We're told that the Ravens and running back Willis McGahee are very close to agreeing on a seven-year deal worth $40.12 million.

As we previously explained, McGahee will receive $7.5 million to sign, an initial option bonus of $6 million, and a second option bonus of $1.5 million. The salaries are $595,000 in 2007, $605,000 in 2008, $620,000 in 2009, $3.6 million in 2010, $6.0 million in 2011, $6.5 million in 2012, and $7.2 million in 2013.

Since McGahee was due to earn $2.155 million in 2007, the deal is essentially a six-year extension worth $37.965 million.

If the Ravens cut McGahee before the back-end salaries kick in, he will earn a total of $20.42 million over four years.

58
by Craig (not verified) :: Thu, 03/08/2007 - 6:33pm

55: Speaking for those who read this site but aren't well-versed on the metrics, what does good DPAr but average DVOA tell us?

59
by jonnyblazin (not verified) :: Thu, 03/08/2007 - 6:40pm

Jerry P., you're obviously a McGahee hater. I must say I haven't seen enough of him to form an opinion, so I can't exactly disagree with you. But it seems to me that if a RB can perform at an average level when the entire offense around him pretty much sucks, there is a possibility that RB could thrive in a better environment. If not he'll at least be average at a reasonable cost, and that is still an upgrade.

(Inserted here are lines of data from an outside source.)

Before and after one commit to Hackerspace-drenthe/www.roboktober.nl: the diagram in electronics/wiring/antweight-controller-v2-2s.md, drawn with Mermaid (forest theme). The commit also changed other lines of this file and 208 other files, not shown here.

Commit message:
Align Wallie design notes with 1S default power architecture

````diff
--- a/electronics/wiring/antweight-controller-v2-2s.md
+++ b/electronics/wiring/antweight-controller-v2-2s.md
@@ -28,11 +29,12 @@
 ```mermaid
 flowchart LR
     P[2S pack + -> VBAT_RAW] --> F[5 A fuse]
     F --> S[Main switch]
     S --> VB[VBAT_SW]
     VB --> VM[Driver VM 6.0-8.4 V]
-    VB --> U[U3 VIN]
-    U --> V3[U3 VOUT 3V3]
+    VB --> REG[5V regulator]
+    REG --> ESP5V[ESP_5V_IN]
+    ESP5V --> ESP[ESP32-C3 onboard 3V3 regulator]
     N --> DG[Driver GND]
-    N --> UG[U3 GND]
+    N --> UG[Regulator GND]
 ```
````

A lot of people thought McNair wouldn't last the season in Baltimore last year, and I shouldn't be surprised that they think the same this year. But Boller was projected by PFP to break out last year and did play well in the two games he was in, so banking on a McNair injury only means that a QB with a good projection will take his place.

60
by JasonK (not verified) :: Thu, 03/08/2007 - 6:46pm

#58:

The shorthand is that DPAR is total value, and DVOA is value per play. So a player with average DVOA and good DPAR is a player whose performance on any given play is merely adequate, but who gets enough carries/passes that he builds up a large total value.

61
by the K (not verified) :: Thu, 03/08/2007 - 6:54pm

The only reason I call this an okay deal for the Bills is otherwise, they get one unhappy year of (probably not much) production and he never resigns anyway. And if they use some picks to trade up I'll probably start calling it a good deal.

62
by NewsToTom (not verified) :: Thu, 03/08/2007 - 6:59pm

Re #47
A Ravens fan would have a better answer, but I know they've already traded their #4 to the Titans for Steve McNair. Unless they've picked up picks, after this trade, they only have a #1, #2, #5, and #6. A quick check of NFL.com shows no apparent draft acquisitions, so there's not much to re-stock with.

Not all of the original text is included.